It’s no joke that The Congregation is one The Chicago Tribune’s “11 Bands to Watch in 2011.” This “soul octet” is highly professional. The self-proclaimed “bluesy garage soul” band made an exhausting 4th of July weekend tour starting with a live performance on Windy City LIVE morning show to Martyr‘s in the evening where I saw them. Then, finally, to The Taste of Chicago on Saturday the last day of the festival. It’s eight-member ensemble includes a three-piece horn section, Charlie Wayne’s loose, but keen electric guitar, and vocal steam engine, Gina Bloom. Adding to the nostalgia of the group’s musical influences, a surprise flash-mob-like swing-dancing class kept the dance floor hopping for the evening.
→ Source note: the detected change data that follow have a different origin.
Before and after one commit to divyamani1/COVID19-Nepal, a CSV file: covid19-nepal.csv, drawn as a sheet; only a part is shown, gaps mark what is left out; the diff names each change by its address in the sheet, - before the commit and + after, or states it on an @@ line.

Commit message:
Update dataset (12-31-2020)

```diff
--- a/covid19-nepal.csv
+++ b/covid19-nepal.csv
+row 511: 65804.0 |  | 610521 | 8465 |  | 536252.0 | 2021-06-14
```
The Congregation members are no amateurs. They play the old-fashioned way with real instruments and unapologetic vocals. Songs like “I Wanna Be Your Dog,” “He’s Gone,” “Have You Seen My Baby” are inspired by the band’s influences: Otis Redding, Ike and Tina Turner, Howlin’ Wolf, Aretha Franklin and Bo Diddley, but that range doesn’t begin to describe the live experience. As soon as the stage lights go up at Martyrs late last Friday night, the room swells with one of the band’s harder rock songs likely influenced by the dynamo guitarist’s punk roots. Bloom’s voice is like a riptide. It doesn’t just hold up to blues rock songs. It’s aggressive but never out of control. The band members must know the fine line they walk between the Bloom’s soulful voice and the head banging vengeful wrath of Wayne’s guitar.
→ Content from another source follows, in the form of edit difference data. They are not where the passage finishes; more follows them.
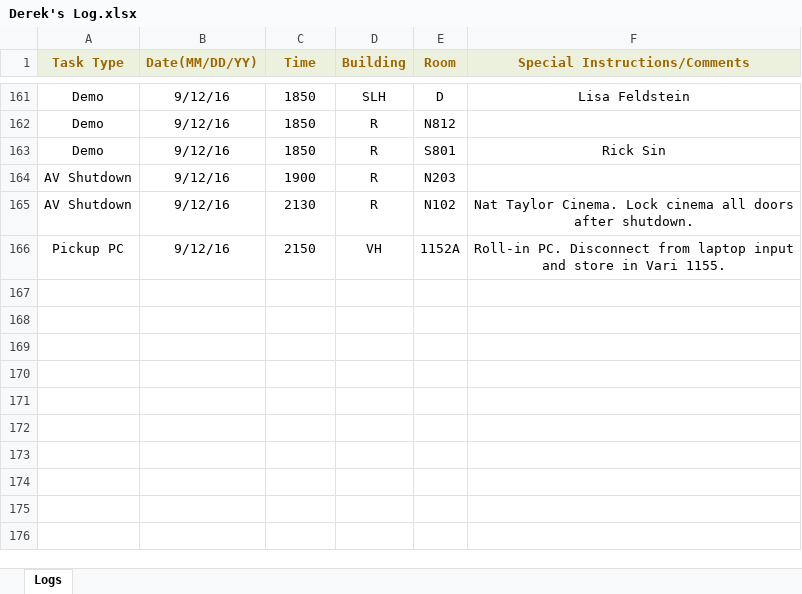
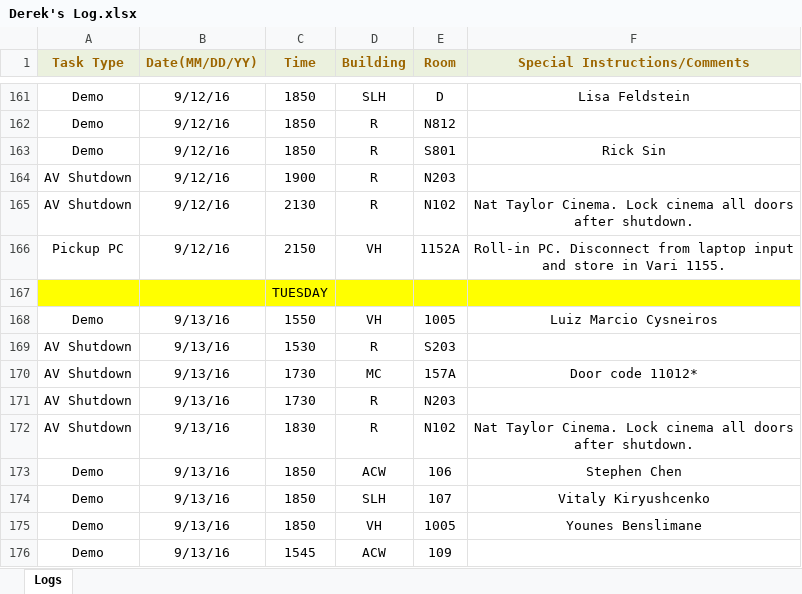
Before and after one commit to jhanperera/ClassOpsLogCreator, an Excel workbook: CLASSOPS/Derek/Derek's Log.xlsx, sheet Logs, drawn as a sheet; only a part is shown, gaps mark what is left out; values as stored, in another font and other column widths than the file's, no borders; the diff names each change by its address in the sheet, - before the commit and + after, or states it on an @@ line.

```diff
--- a/CLASSOPS/Derek/Derek's Log.xlsx (sheet Logs)
+++ b/CLASSOPS/Derek/Derek's Log.xlsx (sheet Logs)
+row 167:  |  | TUESDAY
+row 168: Demo | 9/13/16 | 1550 | VH | 1005 | Luiz Marcio Cysneiros
+row 169: AV Shutdown | 9/13/16 | 1530 | R | S203
+row 170: AV Shutdown | 9/13/16 | 1730 | MC | 157A | Door code 11012*
+row 171: AV Shutdown | 9/13/16 | 1730 | R | N203
+row 172: AV Shutdown | 9/13/16 | 1830 | R | N102 | Nat Taylor Cinema. Lock cinema all doors after shutdown.
+row 173: Demo | 9/13/16 | 1850 | ACW | 106 | Stephen Chen
+row 174: Demo | 9/13/16 | 1850 | SLH | 107 | Vitaly Kiryushcenko
+row 175: Demo | 9/13/16 | 1850 | VH | 1005 | Younes Benslimane
+row 176: Demo | 9/13/16 | 1545 | ACW | 109
```
Also changed, not shown: CLASSOPS/Jeannine/Jeannine's log.xlsx, CLASSOPS/Raul/Raul's Log.xlsx, 6 other files.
Raised on Motown and Philly soul, Bloom has strangely mastered her punk rock scream but brims with blues and jazz styles, at one point scatting her way through a punk rock chorus and then slowing it down to a blues rhythm. This is when Bloom shines as a soul singer. She compares more to Aretha Franklin than Billie Holiday because of the heavy rhythm section, but Bloom also makes waves as a punk vocalist with more range than Joan Jett but just as much hardcore femininity.
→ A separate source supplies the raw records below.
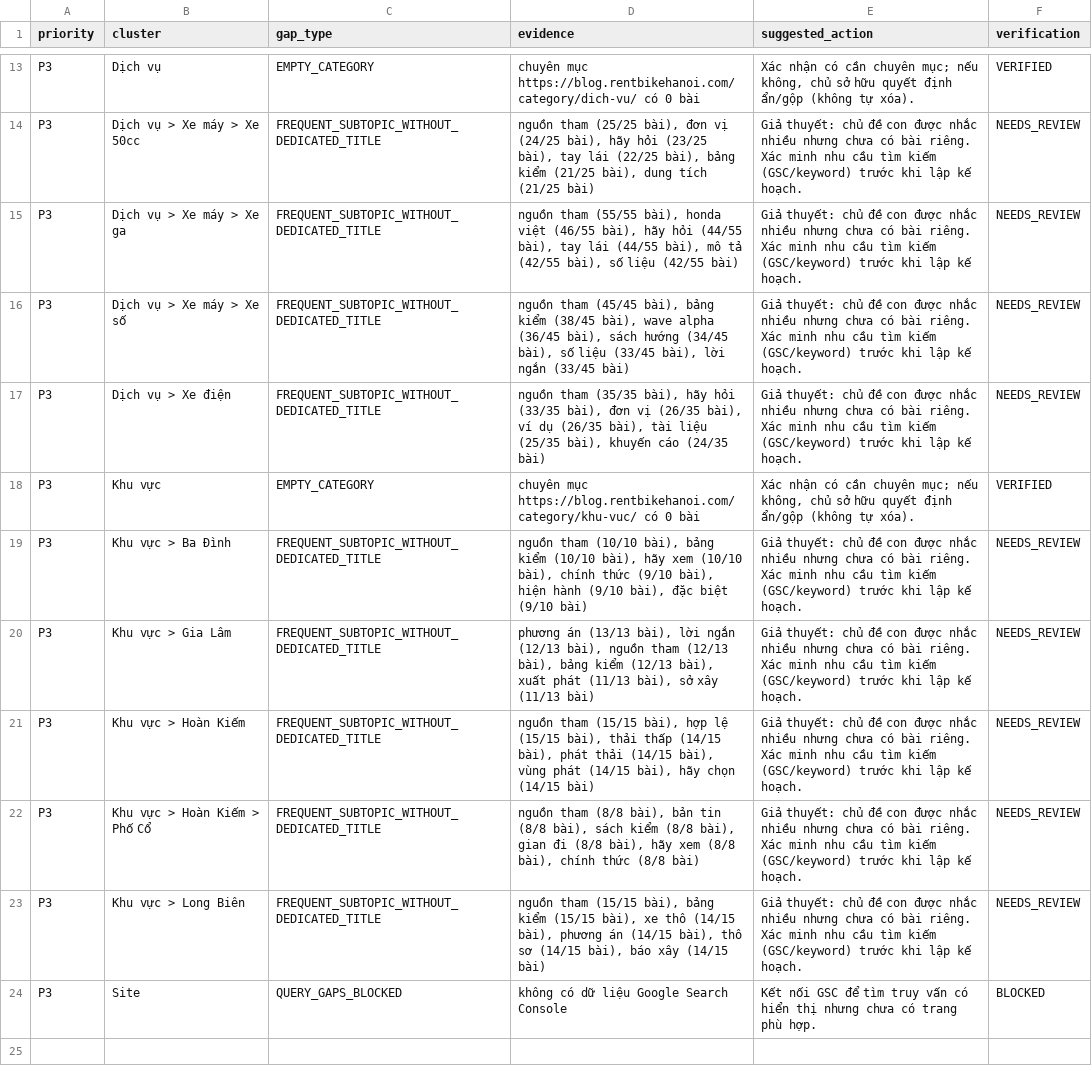
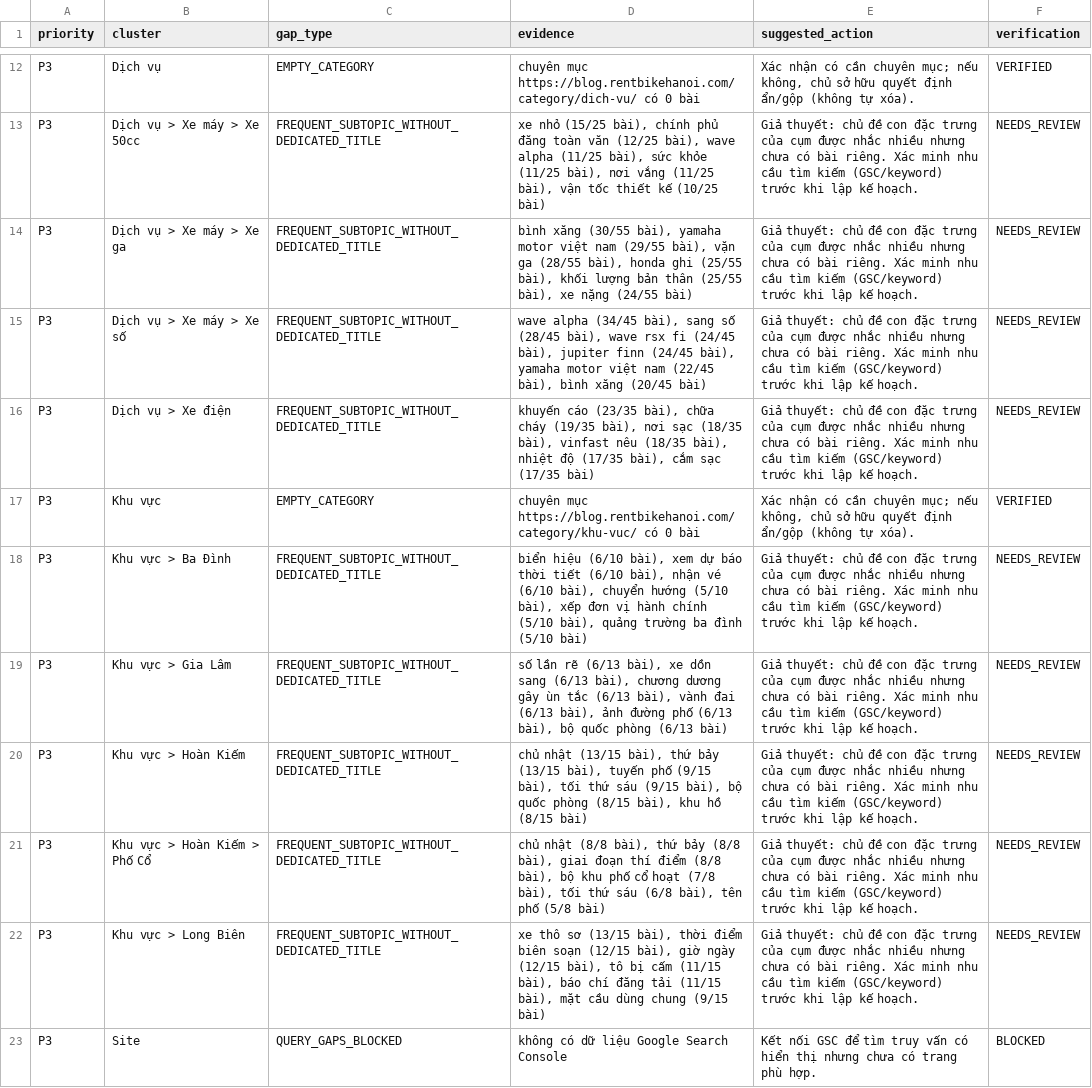
Before and after one commit to thuexemayhanoi/wp-aiwriter, a CSV file: reports/content-gaps.csv, drawn as a sheet; only a part is shown, gaps mark what is left out; addresses are those after the commit; the diff covers the shown part only; the diff names each change by its address in the sheet, - before the commit and + after, or states it on an @@ line.

```diff
--- a/reports/content-gaps.csv
+++ b/reports/content-gaps.csv
-D13 (evidence): nguồn tham (25/25 bài), đơn vị (24/25 bài), hãy hỏi (23/25 bài), tay lái (22/25 bài), bảng kiểm (21/25 bài), dung tích (21/25 bài)
+D13 (evidence): xe nhỏ (15/25 bài), chính phủ đăng toàn văn (12/25 bài), wave alpha (11/25 bài), sức khỏe (11/25 bài), nơi vắng (11/25 bài), vận tốc thiết kế (10/25 bài)
-E13:E16 (suggested_action): …đề con được nhắc…
+E13:E16 (suggested_action): …đề con đặc trưng của cụm được nhắc…
-D14 (evidence): nguồn tham (55/55 bài), honda việt (46/55 bài), hãy hỏi (44/55 bài), tay lái (44/55 bài), mô tả (42/55 bài), số liệu (42/55 bài)
+D14 (evidence): bình xăng (30/55 bài), yamaha motor việt nam (29/55 bài), vặn ga (28/55 bài), honda ghi (25/55 bài), khối lượng bản thân (25/55 bài), xe nặng (24/55 bài)
-D15 (evidence): nguồn tham (45/45 bài), bảng kiểm (38/45 bài), wave alpha (36/45 bài), sách hướng (34/45 bài), số liệu (33/45 bài), lời ngắn (33/45 bài)
+D15 (evidence): wave alpha (34/45 bài), sang số (28/45 bài), wave rsx fi (24/45 bài), jupiter finn (24/45 bài), yamaha motor việt nam (22/45 bài), bình xăng (20/45 bài)
-D16 (evidence): nguồn tham (35/35 bài), hãy hỏi (33/35 bài), đơn vị (26/35 bài), ví dụ (26/35 bài), tài liệu (25/35 bài), khuyến cáo (24/35 bài)
+D16 (evidence): khuyến cáo (23/35 bài), chữa cháy (19/35 bài), nơi sạc (18/35 bài), vinfast nêu (18/35 bài), nhiệt độ (17/35 bài), cắm sạc (17/35 bài)
-D18 (evidence): nguồn tham (10/10 bài), bảng kiểm (10/10 bài), hãy xem (10/10 bài), chính thức (9/10 bài), hiện hành (9/10 bài), đặc biệt (9/10 bài)
+D18 (evidence): biển hiệu (6/10 bài), xem dự báo thời tiết (6/10 bài), nhận vé (6/10 bài), chuyển hướng (5/10 bài), xếp đơn vị hành chính (5/10 bài), quảng trường ba đình (5/10 bài)
-E18:E22 (suggested_action): …đề con được nhắc…
+E18:E22 (suggested_action): …đề con đặc trưng của cụm được nhắc…
-D19 (evidence): phương án (13/13 bài), lời ngắn (12/13 bài), nguồn tham (12/13 bài), bảng kiểm (12/13 bài), xuất phát (11/13 bài), sở xây (11/13 bài)
+D19 (evidence): số lần rẽ (6/13 bài), xe dồn sang (6/13 bài), chương dương gây ùn tắc (6/13 bài), vành đai (6/13 bài), ảnh đường phố (6/13 bài), bộ quốc phòng (6/13 bài)
-D20 (evidence): nguồn tham (15/15 bài), hợp lệ (15/15 bài), thải thấp (14/15 bài), phát thải (14/15 bài), vùng phát (14/15 bài), hãy chọn (14/15 bài)
+D20 (evidence): chủ nhật (13/15 bài), thứ bảy (13/15 bài), tuyến phố (9/15 bài), tối thứ sáu (9/15 bài), bộ quốc phòng (8/15 bài), khu hồ (8/15 bài)
-D21 (evidence): nguồn tham (8/8 bài), bản tin (8/8 bài), sách kiểm (8/8 bài), gian đi (8/8 bài), hãy xem (8/8 bài), chính thức (8/8 bài)
+D21 (evidence): chủ nhật (8/8 bài), thứ bảy (8/8 bài), giai đoạn thí điểm (8/8 bài), bộ khu phố cổ hoạt (7/8 bài), tối thứ sáu (6/8 bài), tên phố (5/8 bài)
-D22 (evidence): nguồn tham (15/15 bài), bảng kiểm (15/15 bài), xe thô (14/15 bài), phương án (14/15 bài), thô sơ (14/15 bài), báo xây (14/15 bài)
+D22 (evidence): xe thô sơ (13/15 bài), thời điểm biên soạn (12/15 bài), giờ ngày (12/15 bài), tô bị cấm (11/15 bài), báo chí đăng tải (11/15 bài), mặt cầu dùng chung (9/15 bài)
```
Also changed, not shown: 1 removed row and 16 edited cells elsewhere in this file, reports/internal-link-matrix.csv, 11 other files.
Always remember that the headlining act at a concert performs last, but at least one of the early acts was a gem. Playing just before The Congregation was St. Bernadette featuring lead singer, Meredith DiMenna, from Connecticut whose sound recalls Stevie Nicks, Pat Benatar, Heart, and Janis Joplin sound – the Rock Goddesses as Oprah Winfrey calls them. Her tambourine and flowery mini dress seals her hippie uniform. Bloom and DiMenna together would have brought down the house with their rawness.